- **Exercise requirements**
The response must consist of each line in the listing that has the word "Code" in it.

- **Entries shown**
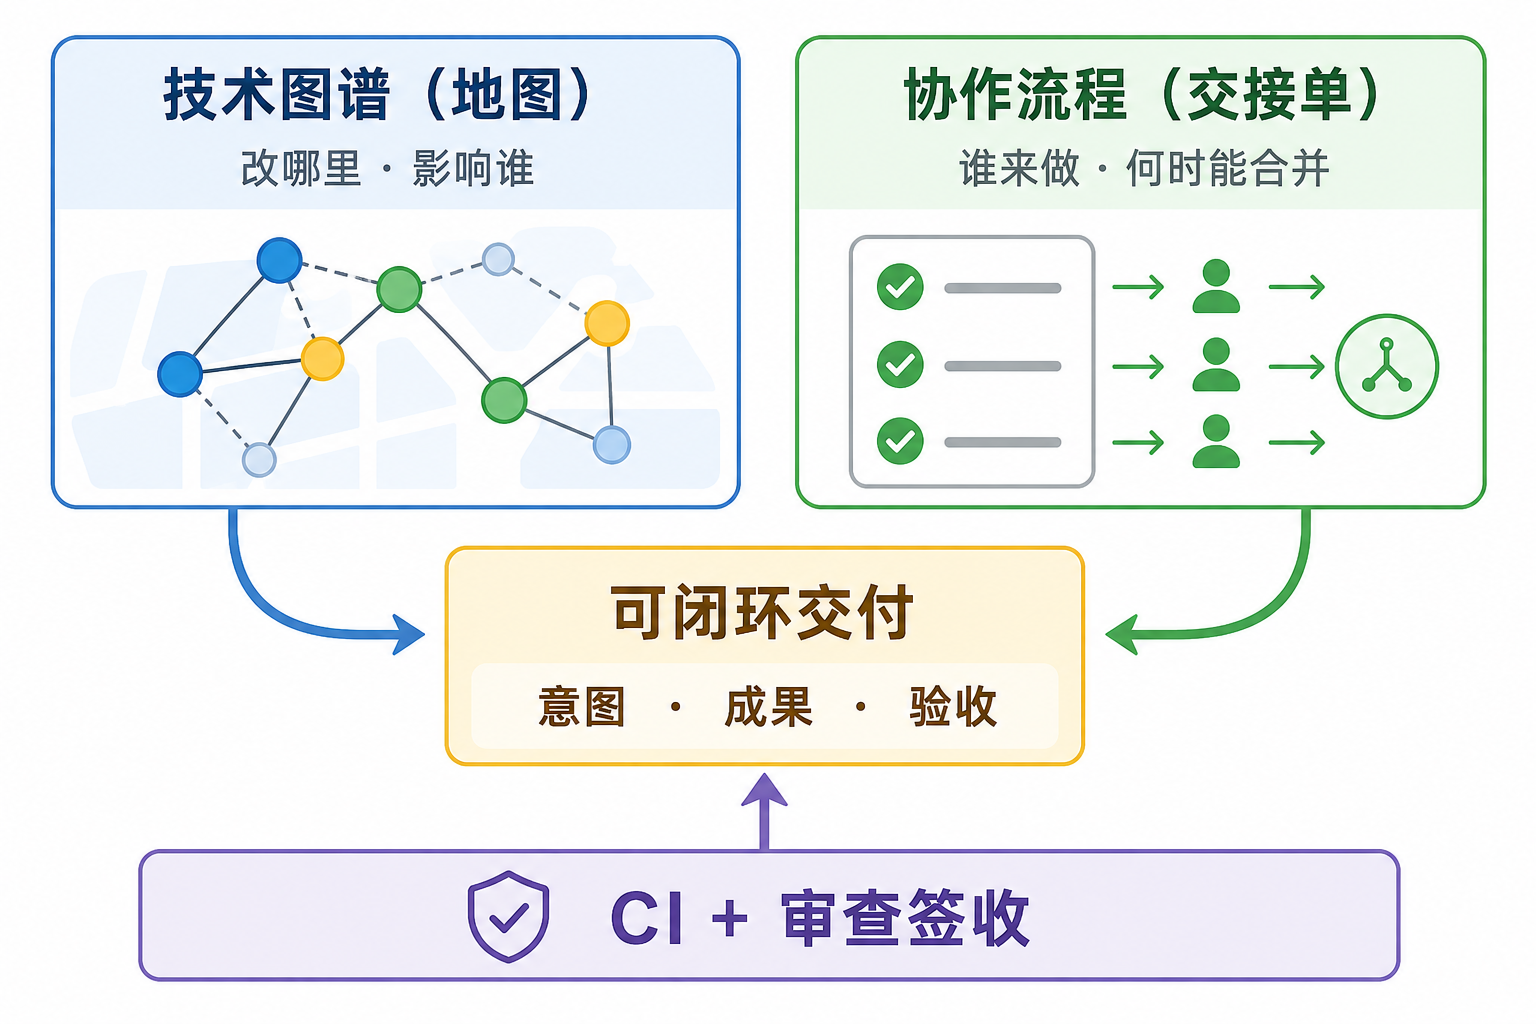
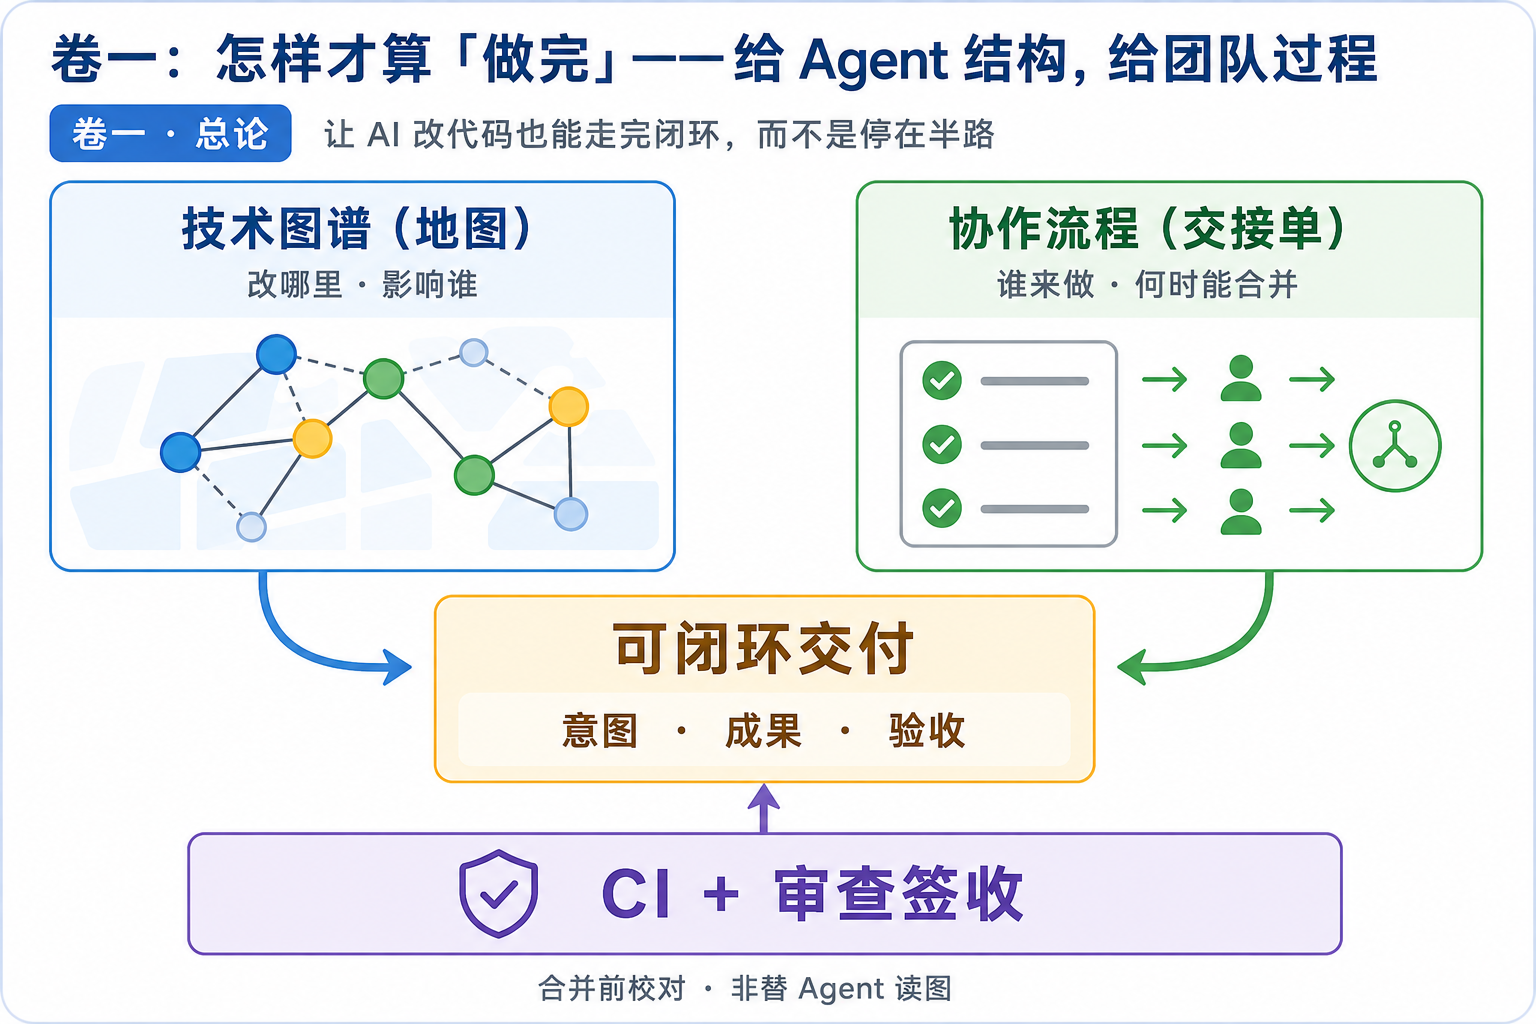
docs: 卷四腾讯云已发 — 状态同步与粘贴版阅读链
OUTLINE/README/SERIES 对齐 v1.3.0；PUBLISH 卷一/卷四系列阅读链；platform 腾讯云 URL 表。

diff --git a/README.md b/README.md
@@ -7,27 +7,27 @@
 | --- | --- |
 | **远程** | [`git@github.com:Cyning12/ai-coding-closed-loop-articles.git`](https://github.com/Cyning12/ai-coding-closed-loop-articles) |
 | **本地路径** | 聚合根 `Projects/` 内与 `ai_coding_governance/` **同级** |
-| **系列版本** | **[v1.3.0](SERIES_VERSION.md)**（卷一 v1.0.0 读者评修订 · 卷四 v1.0.1） |
+| **系列版本** | **[v1.3.0](SERIES_VERSION.md)**（卷一～卷四已 release · 腾讯云连载至卷四） |
 | **GitHub 字段** | [`GITHUB_REPO.md`](./GITHUB_REPO.md) |
 
 ---
 
 ## 阅读入口
 
-| 卷 | 文件 | 状态 |
-| --- | --- | --- |
-| **总目录** | [`ARTICLE_AI_Coding_可闭环协作_公众稿_OUTLINE_v1_zh.md`](./ARTICLE_AI_Coding_可闭环协作_公众稿_OUTLINE_v1_zh.md) | 活文档 |
-| **卷一** | [`ARTICLE_AI_Coding_可闭环协作_公众稿_v0.1_zh.md`](./ARTICLE_AI_Coding_可闭环协作_公众稿_v0.1_zh.md) | **release**（**v1.0.0** · 读者评修订） |
-| **卷二** | [`ARTICLE_AI_Coding_可闭环协作_公众稿_vol2_v0.8.2_zh.md`](./ARTICLE_AI_Coding_可闭环协作_公众稿_vol2_v0.8.2_zh.md) | **release**（v0.8.2） |
-| **卷三** | [`ARTICLE_AI_Coding_可闭环协作_公众稿_vol3_v1.4.0_zh.md`](./ARTICLE_AI_Coding_可闭环协作_公众稿_vol3_v1.4.0_zh.md) | **release**（v1.4.0） |
-| **卷四** | [`ARTICLE_AI_Coding_可闭环协作_公众稿_vol4_v1.0.0_zh.md`](./ARTICLE_AI_Coding_可闭环协作_公众稿_vol4_v1.0.0_zh.md) | **release**（**v1.0.1**） |
-| **卷一 · 粘贴版** | [`assets/PUBLISH_卷一_公众平台粘贴版_v1.0.0_zh.md`](./assets/PUBLISH_卷一_公众平台粘贴版_v1.0.0_zh.md) | 掘金 / 公众号一键复制 |
-| **卷二 · 粘贴版** | [`assets/PUBLISH_卷二_公众平台粘贴版_v0.8.2_zh.md`](./assets/PUBLISH_卷二_公众平台粘贴版_v0.8.2_zh.md) | 掘金 / 公众号一键复制 |
-| **卷三 · 粘贴版** | [`assets/PUBLISH_卷三_公众平台粘贴版_v1.4.0_zh.md`](./assets/PUBLISH_卷三_公众平台粘贴版_v1.4.0_zh.md) | 腾讯云 / 掘金 / 公众号 |
-| **卷四 · 粘贴版** | [`assets/PUBLISH_卷四_公众平台粘贴版_v1.0.1_zh.md`](./assets/PUBLISH_卷四_公众平台粘贴版_v1.0.1_zh.md) | 腾讯云 / 掘金 / 公众号 |
-| **配图提示词** | [`prompts/figures/`](./prompts/figures/) | 封面 / 可选信息图（**非正文**） |
+| 卷 | 文件 | 状态 | 腾讯云 |
+| --- | --- | --- | --- |
+| **总目录** | [`ARTICLE_AI_Coding_可闭环协作_公众稿_OUTLINE_v1_zh.md`](./ARTICLE_AI_Coding_可闭环协作_公众稿_OUTLINE_v1_zh.md) | 活文档 | — |
+| **卷一** | [`ARTICLE_AI_Coding_可闭环协作_公众稿_v0.1_zh.md`](./ARTICLE_AI_Coding_可闭环协作_公众稿_v0.1_zh.md) | **release**（**v1.0.0**） | [已发](https://cloud.tencent.com/developer/article/2675471) |
+| **卷二** | [`ARTICLE_AI_Coding_可闭环协作_公众稿_vol2_v0.8.2_zh.md`](./ARTICLE_AI_Coding_可闭环协作_公众稿_vol2_v0.8.2_zh.md) | **release**（v0.8.2） | [已发](https://cloud.tencent.com/developer/article/2676250) |
+| **卷三** | [`ARTICLE_AI_Coding_可闭环协作_公众稿_vol3_v1.4.0_zh.md`](./ARTICLE_AI_Coding_可闭环协作_公众稿_vol3_v1.4.0_zh.md) | **release**（v1.4.0） | [已发](https://cloud.tencent.com/developer/article/2678669) |
+| **卷四** | [`ARTICLE_AI_Coding_可闭环协作_公众稿_vol4_v1.0.0_zh.md`](./ARTICLE_AI_Coding_可闭环协作_公众稿_vol4_v1.0.0_zh.md) | **release**（**v1.0.1** · 2026-06-01） | [已发](https://cloud.tencent.com/developer/article/2680278) |
+| **卷一 · 粘贴版** | [`assets/PUBLISH_卷一_公众平台粘贴版_v1.0.0_zh.md`](./assets/PUBLISH_卷一_公众平台粘贴版_v1.0.0_zh.md) | 掘金 / 腾讯云 | 同上 |
+| **卷二 · 粘贴版** | [`assets/PUBLISH_卷二_公众平台粘贴版_v0.8.2_zh.md`](./assets/PUBLISH_卷二_公众平台粘贴版_v0.8.2_zh.md) | 掘金 / 腾讯云 | 同上 |
+| **卷三 · 粘贴版** | [`assets/PUBLISH_卷三_公众平台粘贴版_v1.4.0_zh.md`](./assets/PUBLISH_卷三_公众平台粘贴版_v1.4.0_zh.md) | 腾讯云 / 掘金 | 同上 |
+| **卷四 · 粘贴版** | [`assets/PUBLISH_卷四_公众平台粘贴版_v1.0.1_zh.md`](./assets/PUBLISH_卷四_公众平台粘贴版_v1.0.1_zh.md) | 腾讯云 / 掘金 | 同上 |
+| **配图提示词** | [`prompts/figures/`](./prompts/figures/) | 封面 / 可选信息图（**非正文**） | — |
 
-**建议阅读顺序**：OUTLINE → 卷一 → 卷二 → 卷三 → 卷四。文内 Mermaid 在 GitHub / 掘金 Markdown 下可直接渲染。
+**建议阅读顺序**：OUTLINE → [卷一](https://cloud.tencent.com/developer/article/2675471) → [卷二](https://cloud.tencent.com/developer/article/2676250) → [卷三](https://cloud.tencent.com/developer/article/2678669) → [卷四](https://cloud.tencent.com/developer/article/2680278) → 卷五（筹备）。GitHub 定稿见上表 `ARTICLE_*`。
 
 ---
 

diff --git a/assets/PUBLISH_卷一_公众平台粘贴版_v1.0.0_zh.md b/assets/PUBLISH_卷一_公众平台粘贴版_v1.0.0_zh.md
@@ -1,5 +1,6 @@
 > **2026-06-01** · 系列《AI 编程可闭环协作》卷一 · release **v1.0.0** · 侧重 AI Coding 工程协作与质量闭环（非 Prompt 技巧大全）
 > **系列文稿（Markdown）**：[github.com/Cyning12/ai-coding-closed-loop-articles](https://github.com/Cyning12/ai-coding-closed-loop-articles)
+> **系列阅读**：[卷二：技术图谱——让 Agent 先看地图再动手](https://cloud.tencent.com/developer/article/2676250) · [卷三：Harness 与 SDD——让改动可签收、可合并](https://cloud.tencent.com/developer/article/2678669) · [卷四：闭环交付与经验沉淀——从 SPEC 到关账摘要](https://cloud.tencent.com/developer/article/2680278) · 卷五：存量项目与渐进路线（连载筹备）
 
 ---
 
@@ -7,22 +8,15 @@
 
 | 节 | 标题 |
 | --- | --- |
-| — | [摘要](#摘要) |
-| 0 | [缘起：个人约束与团队经验](#0-缘起个人约束与团队经验) |
-| 1 | [为什么「会写代码」不等于「能交付」](#1-为什么会写代码不等于能交付) |
-| 2 | [两条轨：结构（图谱）与过程（协作流程）](#2-两条轨结构图谱与过程协作流程) |
-| | 2.1 [技术图谱：让 Agent「先看地图再动手」](#21-技术图谱让-agent先看地图再动手) |
-| | 2.2 [协作流程：可签收、可合并](#22-harness协作流程--任务单流程让协作可签收可合并) |
-| | 2.3 [叠放：缺一条都会「差点意思」](#23-叠放缺一条都会差点意思) |
-| 3 | [一轮交付怎样算「做完」：意图、成果、验收](#3-一轮交付怎样算做完意图成果验收) |
-| 4 | [与 TDD、Code Review、DevOps 的关系](#4-与-tddcode-reviewdevops-的关系) |
-| 5 | [适合谁、不适合谁](#5-适合谁不适合谁) |
-| 6 | [最小起步（给想试的读者）](#6-最小起步给想试的读者) |
-| 7 | [结语](#7-结语) |
-
-> ### **系列后续**
-
-后续卷（图谱落地、协作流程细节、案例与 FAQ 等）见 [**系列总目录**](ARTICLE_AI_Coding_可闭环协作_公众稿_OUTLINE_v1_zh.md)。
+| — | 摘要 |
+| 0 | 缘起：个人约束与团队经验 |
+| 1 | 为什么「会写代码」不等于「能交付」 |
+| 2 | 两条轨：结构（图谱）与过程（协作流程） |
+| 3 | 一轮交付怎样算「做完」：意图、成果、验收 |
+| 4 | 与 TDD、Code Review、DevOps 的关系 |
+| 5 | 适合谁、不适合谁 |
+| 6 | 最小起步（给想试的读者） |
+| 7 | 结语 |
 
 ---
 

diff --git a/assets/PUBLISH_卷四_公众平台粘贴版_v1.0.1_zh.md b/assets/PUBLISH_卷四_公众平台粘贴版_v1.0.1_zh.md
@@ -1,6 +1,6 @@
 > **2026-06-01** · 系列《AI 编程可闭环协作》卷四 · release **v1.0.1** · 闭环交付与经验沉淀——从 SPEC 到关账摘要
 > **系列文稿（Markdown）**：[github.com/Cyning12/ai-coding-closed-loop-articles](https://github.com/Cyning12/ai-coding-closed-loop-articles)
-> **阅读顺序**：建议先读[卷一](https://cloud.tencent.com/developer/article/2675471)、[卷二](https://cloud.tencent.com/developer/article/2676250)、[卷三（GitHub 定稿）](https://github.com/Cyning12/ai-coding-closed-loop-articles/blob/main/ARTICLE_AI_Coding_可闭环协作_公众稿_vol3_v1.4.0_zh.md)，再读本篇。
+> **阅读顺序**：[卷一](https://cloud.tencent.com/developer/article/2675471) · [卷二](https://cloud.tencent.com/developer/article/2676250) · [卷三](https://cloud.tencent.com/developer/article/2678669) · **本篇（卷四）** · 卷五（连载筹备）
 
 ---
 

diff --git a/SERIES_VERSION.md b/SERIES_VERSION.md
@@ -1,6 +1,6 @@
 # 系列版本约定（公众稿）
 
-> **当前系列版本**：**`v1.3.0`** — 卷一 **v1.0.0** 读者评修订 + 卷四 **v1.0.1**（2026-06-01）。  
+> **当前系列版本**：**`v1.3.0`** — 卷一～卷四 **release + 腾讯云已发**（卷四 [2680278](https://cloud.tencent.com/developer/article/2680278) · 2026-06-01）。  
 > **详规**：本文件；维护者私仓有同步副本。
 
 ---
@@ -53,4 +53,4 @@ git push origin series-v1.3.0
 | 2026-05-30 | 卷三发表 → 系列 v1.1.0 |
 | 2026-06-01 | 卷四首发 → 系列 v1.2.0 |
 | 2026-06-01 | 卷四 v1.0.1 读者评小改 → 系列 v1.2.1 |
-| 2026-06-01 | 卷一 v1.0.0 读者评修订 + 卷四粘贴版 v1.0.1 → 系列 **v1.3.0** |
+| 2026-06-01 | 卷四腾讯云发表 [2680278](https://cloud.tencent.com/developer/article/2680278) · 系列 v1.3.0 定稿 |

- **Answer box**
-| 4 | [与 TDD、Code Review、DevOps 的关系](#4-与-tddcode-reviewdevops-的关系) |
+| 4 | 与 TDD、Code Review、DevOps 的关系 |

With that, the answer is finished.